“If Japan wants to deeply reflect upon (its wartime actions) and genuinely apologize (for them)… China has many places where they can visit and ponder on the past,” Foreign Ministry spokesman Lu Kang told a press briefing, citing the Memorial Hall of the Victims in the Nanking Massacre as one of them.
“Just as American people do not forget the Pearl Harbor incident, Chinese people also cannot forget … our compatriots who died in the massacre in Nanjing,” he said.
China will hold an annual ceremony next Tuesday for victims of the 1937 massacre committed by the Imperial Japanese Army in what is now the city of Nanjing.
Lu said that other Asian countries also have similar historically significant places and urged that Japanese wartime actions not be forgotten.
His remarks were China’s first official response to Abe’s announcement on Monday that he will visit the site of the Japanese surprise attack on Dec. 7, 1941, that drew the United States into World War II.
Abe will become the first Japanese leader to pay tribute at the USS Arizona Memorial, dedicated to the 1,177 sailors and Marines on board the battleship who died when it was sunk by Japanese bombers.
His trip to Hawaii on Dec. 26 and 27 comes after Barack Obama in May became the first serving U.S. president to visit Hiroshima, which the United States attacked with an atomic bomb on Aug. 6, 1945.
Japanese government officials have said the visit by Abe, who will join the outgoing U.S. president at Pearl Harbor, is not aimed at offering apologies, but remembering the victims of the attack 75 years ago.

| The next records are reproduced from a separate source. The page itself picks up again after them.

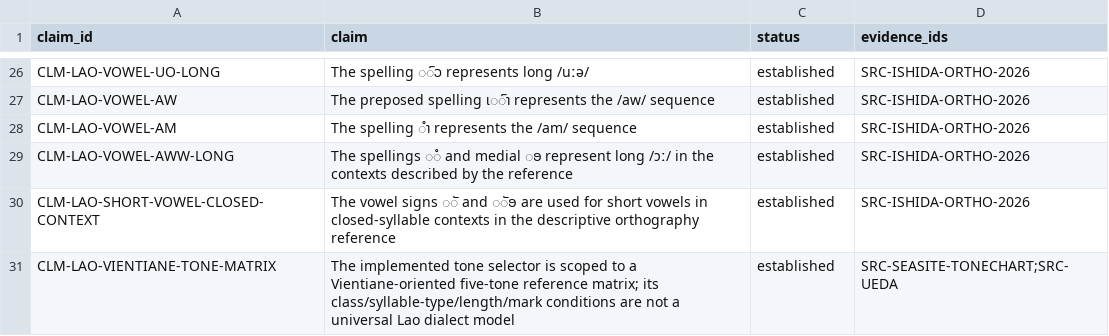
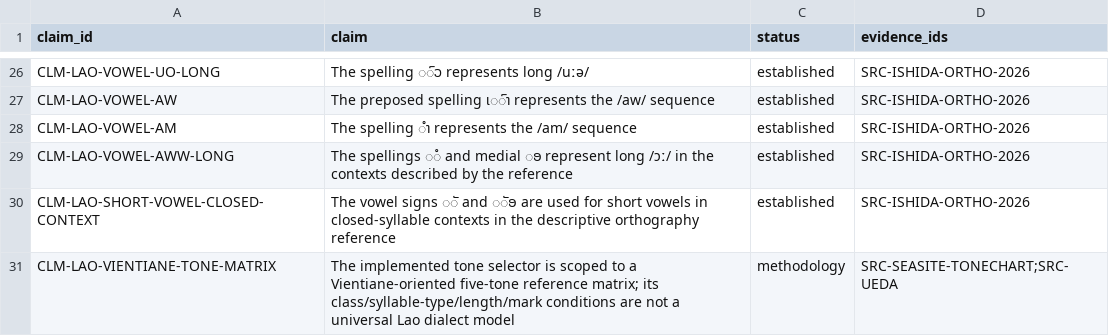
Before and after one commit to ClippyFirst/Lao-Ukrainian-Phonetic-System, a CSV file: data/evidence/claims.csv, drawn as a sheet; only a part is shown, gaps mark what is left out.

Commit message:
data: classify Vientiane tone scope as methodology decision

```diff
--- a/data/evidence/claims.csv
+++ b/data/evidence/claims.csv
@@ -30,2 +30,2 @@ CLM-LAO-VOWEL-AWW-LONG,The spellings ◌ໍ and medial ◌ອ represent long /ɔ
 CLM-LAO-SHORT-VOWEL-CLOSED-CONTEXT,The vowel signs ◌ັ and ◌ັອ are used for short vowels in closed-syllable contexts in the descriptive orthography reference,established,SRC-ISHIDA-ORTHO-2026
-CLM-LAO-VIENTIANE-TONE-MATRIX,The implemented tone selector is scoped to a Vientiane-oriented five-tone reference matrix; its class/syllable-type/length/mark conditions are not a universal Lao dialect model,established,SRC-SEASITE-TONECHART;SRC-UEDA
+CLM-LAO-VIENTIANE-TONE-MATRIX,The implemented tone selector is scoped to a Vientiane-oriented five-tone reference matrix; its class/syllable-type/length/mark conditions are not a universal Lao dialect model,methodology,SRC-SEASITE-TONECHART;SRC-UEDA
```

Lu said China and the international community are closely watching if Japan can “correctly understand” its militaristic past.